-- YOUR ASSIGNMENT --
Copy each line of the data below in which the word "Hibrido" can be found.

........

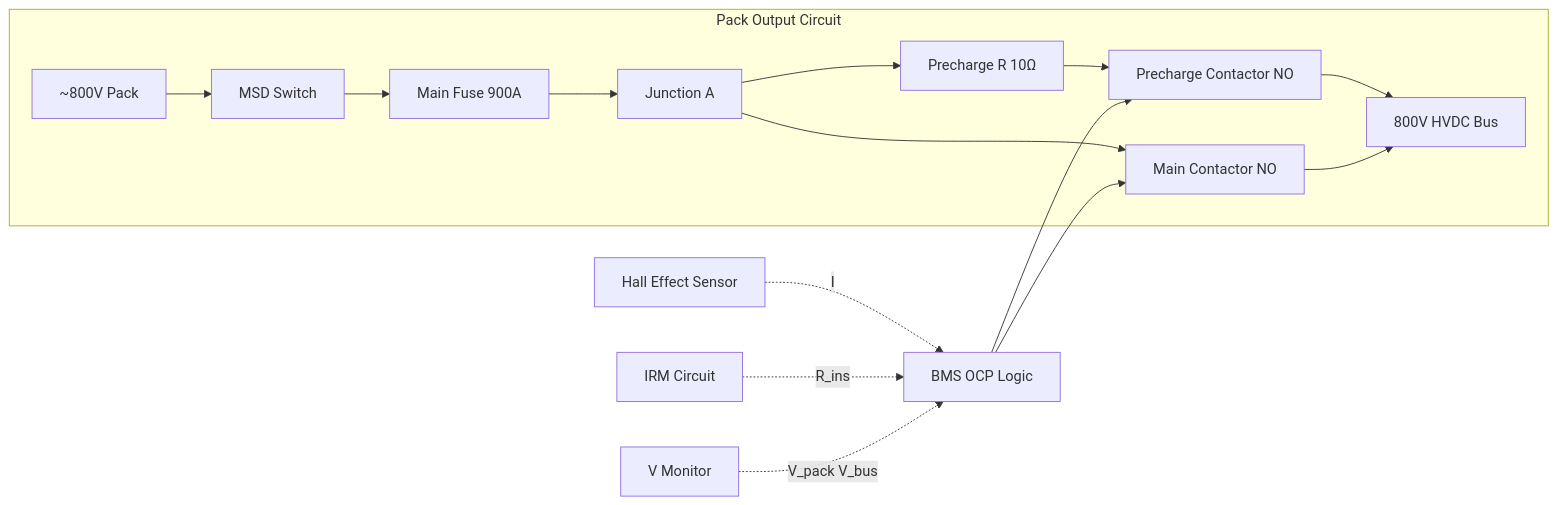
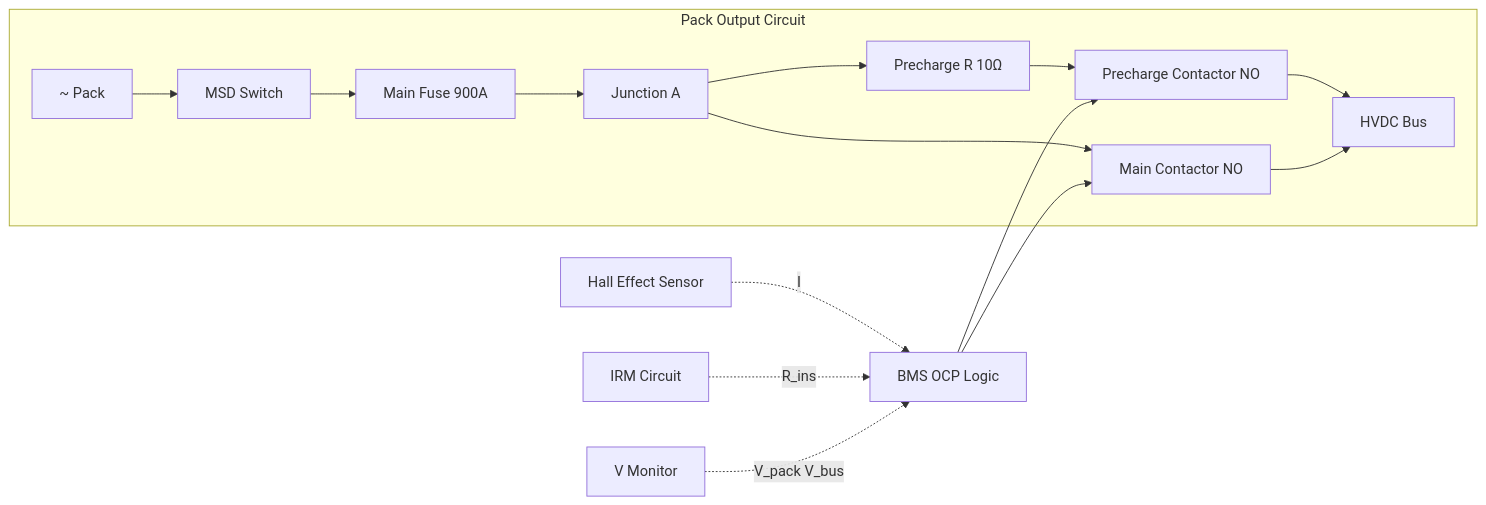
One commit to AmedeoPelliccia/Qplus-For-All-Queer-People-and-Quantum changed the second of 2 diagrams in Q+ATLANTIDE/000-099_ATLAS/070-079_Propulsion-Eco-Tech-e-Hibrido-Electrica/072_Battery-Energy-Storage/072-050-HV-Contactors-and-Protection.md. Above: the diagram before and after it, drawn with Mermaid. The commit also changed other lines of this file and 676 other files, not shown here.

````diff
--- a/Q+ATLANTIDE/000-099_ATLAS/070-079_Propulsion-Eco-Tech-e-Hibrido-Electrica/072_Battery-Energy-Storage/072-050-HV-Contactors-and-Protection.md
+++ b/Q+ATLANTIDE/000-099_ATLAS/070-079_Propulsion-Eco-Tech-e-Hibrido-Electrica/072_Battery-Energy-Storage/072-050-HV-Contactors-and-Protection.md
@@ -78,18 +88,18 @@
 ```mermaid
 graph LR
     subgraph PACK_OUTPUT[Pack Output Circuit]
-        PACK_V[~800V Pack] --> MSD_SW[MSD Switch]
+        PACK_V[~<NOMINAL-VOLTAGE> Pack] --> MSD_SW[MSD Switch]
         MSD_SW --> FUSE[Main Fuse 900A]
         FUSE --> NODE_A[Junction A]
         NODE_A --> PR[Precharge R 10Ω]
         PR --> PC[Precharge Contactor NO]
         NODE_A --> MC[Main Contactor NO]
-        PC --> BUS_V[800V HVDC Bus]
+        PC --> BUS_V[<NOMINAL-VOLTAGE> HVDC Bus]
         MC --> BUS_V
     end
     ISENS_HW[Hall Effect Sensor] -.->|I| BMS_PROT[BMS OCP Logic]
     IRM_HW[IRM Circuit] -.->|R_ins| BMS_PROT
     VMON_HW[V Monitor] -.->|V_pack V_bus| BMS_PROT
     BMS_PROT --> PC
     BMS_PROT --> MC
 ```
````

........

-- RESULT FOR THIS EXERCISE --
One commit to AmedeoPelliccia/Qplus-For-All-Queer-People-and-Quantum changed the second of 2 diagrams in Q+ATLANTIDE/000-099_ATLAS/070-079_Propulsion-Eco-Tech-e-Hibrido-Electrica/072_Battery-Energy-Storage/072-050-HV-Contactors-and-Protection.md. Above: the diagram before and after it, drawn with Mermaid. The commit also changed other lines of this file and 676 other files, not shown here.
--- a/Q+ATLANTIDE/000-099_ATLAS/070-079_Propulsion-Eco-Tech-e-Hibrido-Electrica/072_Battery-Energy-Storage/072-050-HV-Contactors-and-Protection.md
+++ b/Q+ATLANTIDE/000-099_ATLAS/070-079_Propulsion-Eco-Tech-e-Hibrido-Electrica/072_Battery-Energy-Storage/072-050-HV-Contactors-and-Protection.md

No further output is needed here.